1) What is an annulment? Is it the same thing as a divorce?
A CHURCH annulment (formally known as a “declaration of nullity”) is a ruling that something was so gravely wrong at the time of the wedding that no SACRAMENTAL marriage came into existence. A CIVIL divorce dissolves a CIVIL marriage.
2) Why are annulments an important issue in the Catholic Church?
Jesus Christ expressly taught that if two people divorce and then remarry, they are committing the grave sin of adultery (Mark 10:11-12). Because of this teaching, the Church cannot simply give divorced people permission to remarry. To do so would be to give them permission to commit adultery.
3) How does the annulment process work?
When a man and a woman have divorced, they can contact the appropriate diocese and have their marriage investigated to see if it was valid. This process could be simple or lengthy, depending on the nature of the case and the forms of evidence available. A SACRAMENTAL marriage is only valid if both man and woman were free of coercion and fully capable of fully committing to the union at the time the vows were made. Pregnancy might be one reason a couple felt coerced. Addiction might be one reason a couple was not capable.
4) What has Pope Francis done?

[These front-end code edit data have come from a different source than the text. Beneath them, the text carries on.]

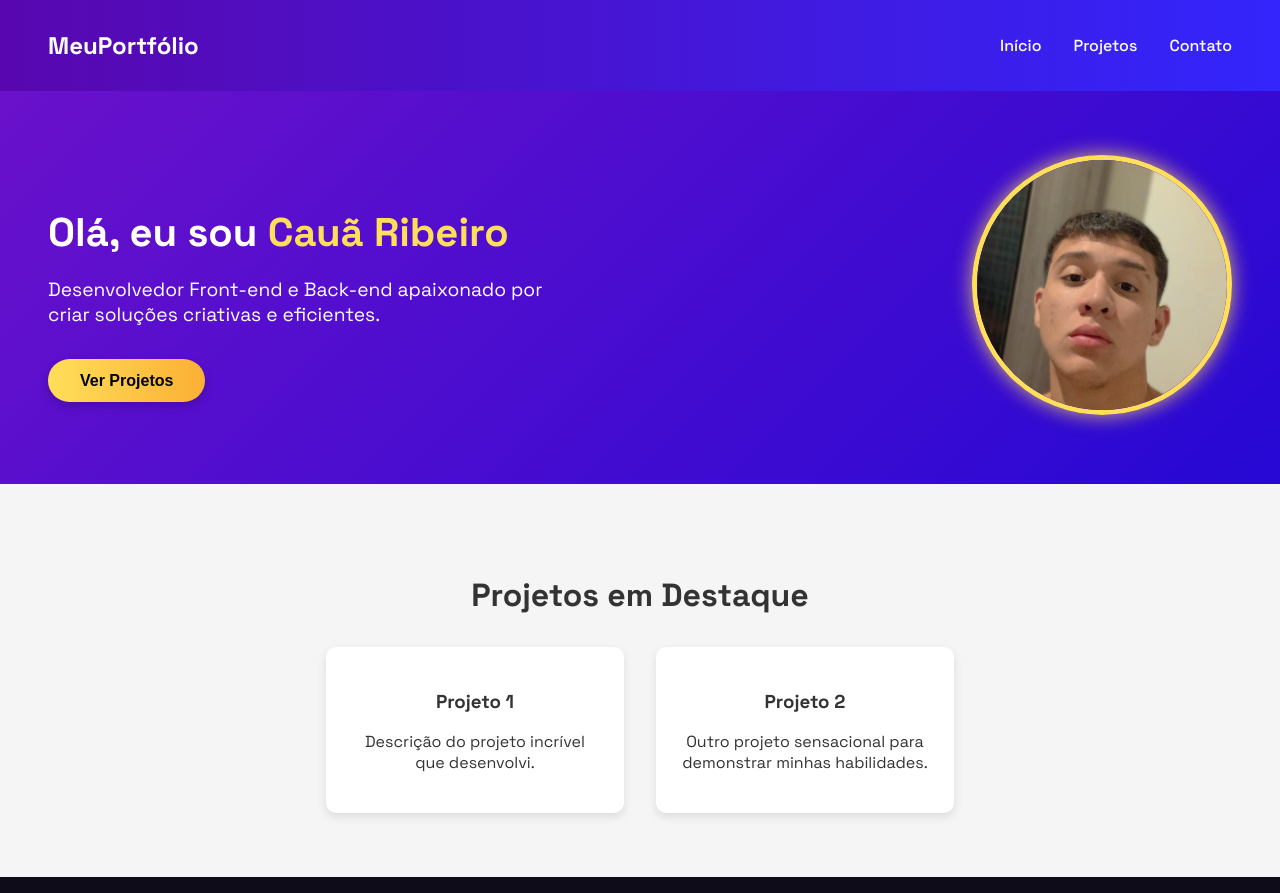
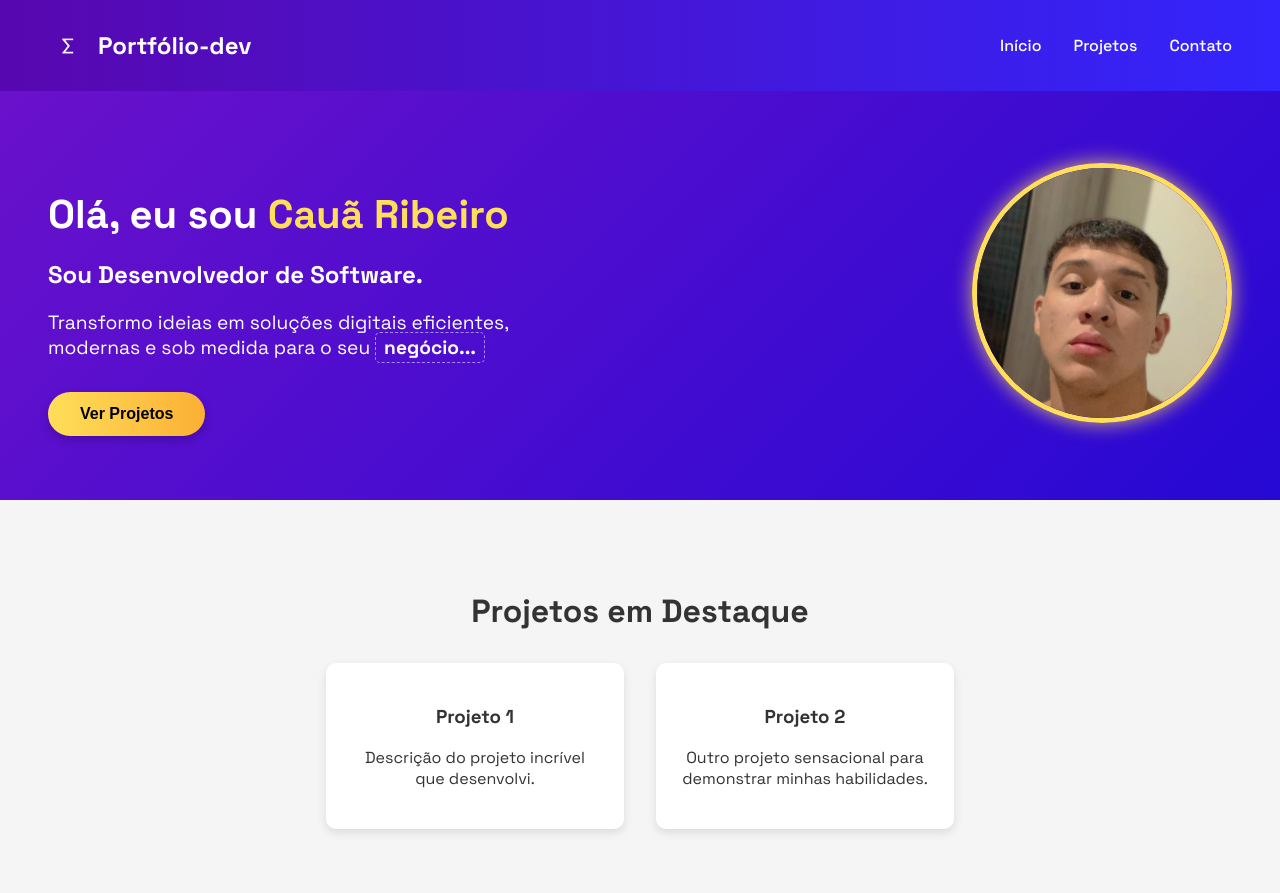
Before and after one commit to cauarb/portifolio-dev, an Angular app: page / in a window 1280 px wide. Built offline with nearby package versions, Linux system fonts and the light colour scheme.

Commit message:
adicionar logo e scss da navbar

```diff
--- a/src/app/components/home-component/home-component.html
+++ b/src/app/components/home-component/home-component.html
@@ -1,7 +1,9 @@
 <section class="home">
   <div class="text-content">
     <h1>Olá, eu sou <span>Cauã Ribeiro</span></h1>
-    <p>Desenvolvedor Front-end e Back-end apaixonado por criar soluções criativas e eficientes.</p>
+    <h2>Sou Desenvolvedor de Software.</h2>
+    <p>Transformo ideias em soluções digitais eficientes, modernas e sob medida para o seu
+      <span class="negrito">negócio...</span></p>
     <button class="btn-projetos">Ver Projetos</button>
   </div>
 
--- a/src/app/components/home-component/home-component.scss
+++ b/src/app/components/home-component/home-component.scss
@@ -65,3 +65,11 @@
     }
   }
 }
+
+
+.negrito {
+      border: 1px dashed #a78bfa;
+      padding: 2px 8px;
+      border-radius: 5px;
+      font-weight: bold;
+    }
--- a/src/app/components/navbar-component/navbar-component.html
+++ b/src/app/components/navbar-component/navbar-component.html
@@ -1,5 +1,8 @@
 <nav class="navbar">
-  <div class="logo">MeuPortfólio</div>
+  <div class="logo">
+    <img src="assets/imgs/logo-navbar.png" alt="Logo">
+    Portfólio-dev
+  </div>
   <ul class="nav-links">
     <li><a href="#">Início</a></li>
     <li><a href="#projetos">Projetos</a></li>
--- a/src/app/components/navbar-component/navbar-component.scss
+++ b/src/app/components/navbar-component/navbar-component.scss
@@ -8,8 +8,16 @@
   font-weight: 500;
 
   .logo {
+    display: flex;
+    align-items: center;
+    gap: 10px; /* espaço entre imagem e texto */
     font-size: 1.5rem;
     font-weight: bold;
+
+    img {
+      width: 40px;
+      height: auto;
+    }
   }
 
   .nav-links {
```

He has issued two motu proprio documents. A motu proprio is somewhat similar to a presidential executive order in that it is issued on the pope’s initiative for the purpose of establishing or clarifying matters of church administration. Just as a presidential executive order is not supposed to create or change federal law, so too does a motu proprio not deal with church doctrine.

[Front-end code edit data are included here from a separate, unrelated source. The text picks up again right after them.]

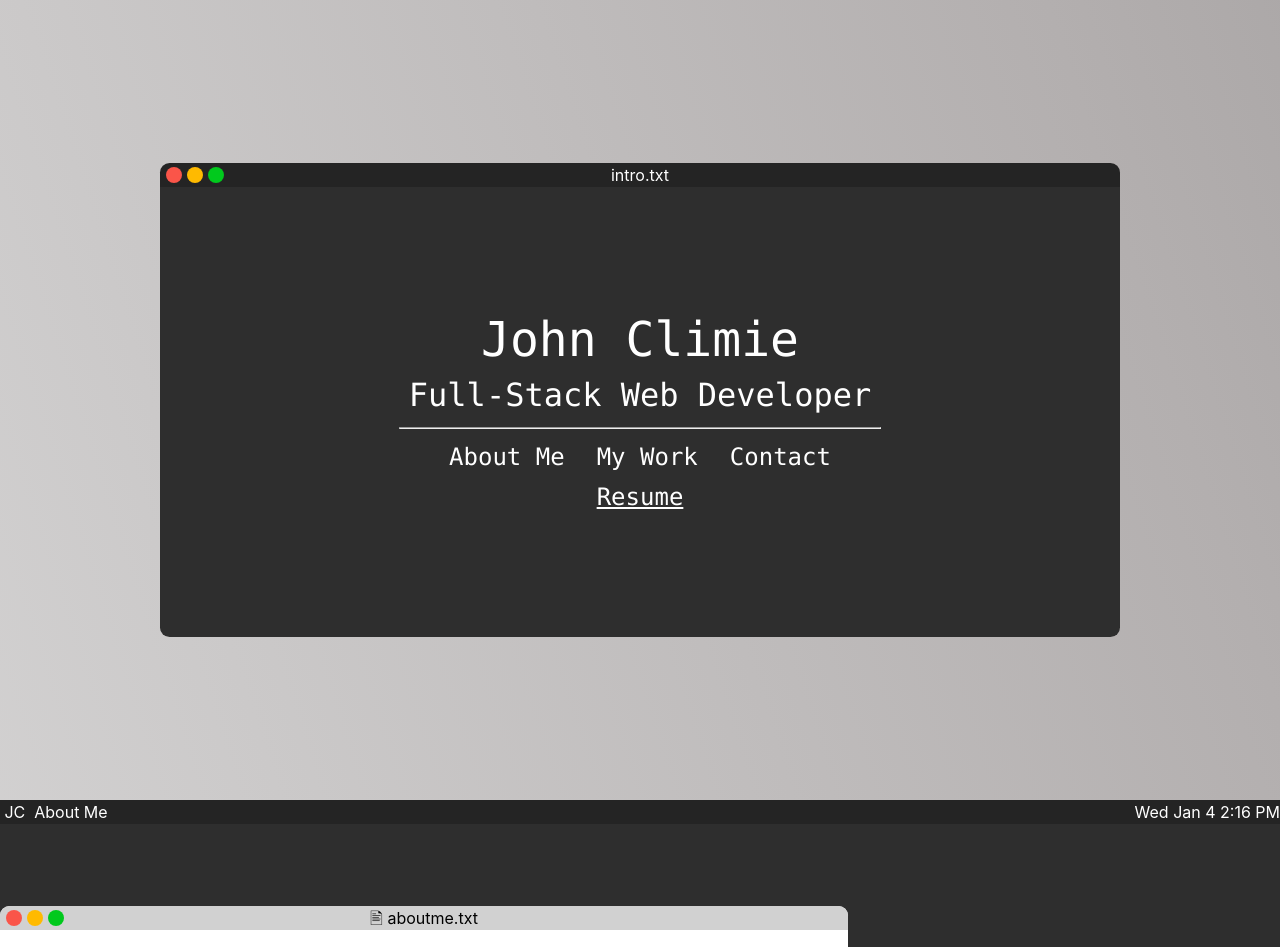
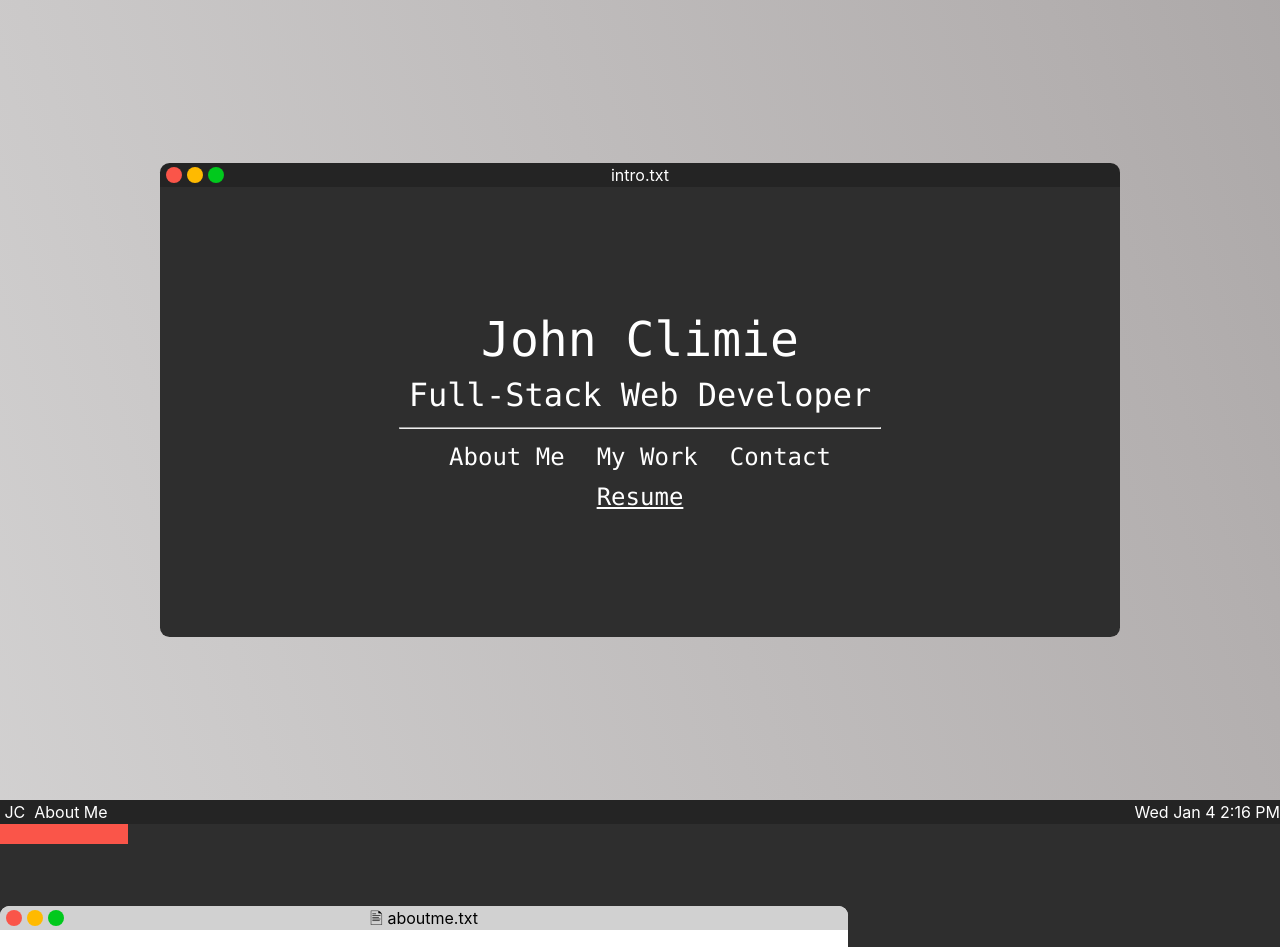
Before and after one commit to johnclimie/portfolio-2023, a Next.js app: page / in a window 1280 px wide. Shown: the top 947 px of the page. Built offline with nearby package versions, Linux system fonts and the light colour scheme; a web font is replaced by a local one.

Commit message:
Troubleshooting skill list

```diff
--- a/pages/index.js
+++ b/pages/index.js
@@ -112,8 +112,7 @@ export default function Home() {
                   </div>
                 </div>
 
-                <div className={styles.skillsList}>
-
+                <div className={styles.skillsLists}>
                 </div>
             </div>
           </div>
--- a/styles/Home.module.css
+++ b/styles/Home.module.css
@@ -218,3 +218,9 @@
   border-radius: .6rem;
   background-color: #FFFFFF;
 }
+
+.skillsLists {
+  width: 100%;
+  height: 20px;
+  background-color: #fa5549;
+}
```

5) Why has Pope Francis done this?
He did so out of a desire to make the annulment process more efficient. In many parts of the world, the process has been notoriously slow and difficult.
6) What changes did Pope Francis make to the process?
Unless you’re familiar with the annulment process, you wouldn’t understand the significance of the changes. But if you care, you can read more at the link below. These changes take effect December 8, 2015, which will be the Solemnity of the Immaculate Conception of the Blessed Virgin Mary.
- My own experiences as a witness in the annulment of a friend’s disastrous marriage.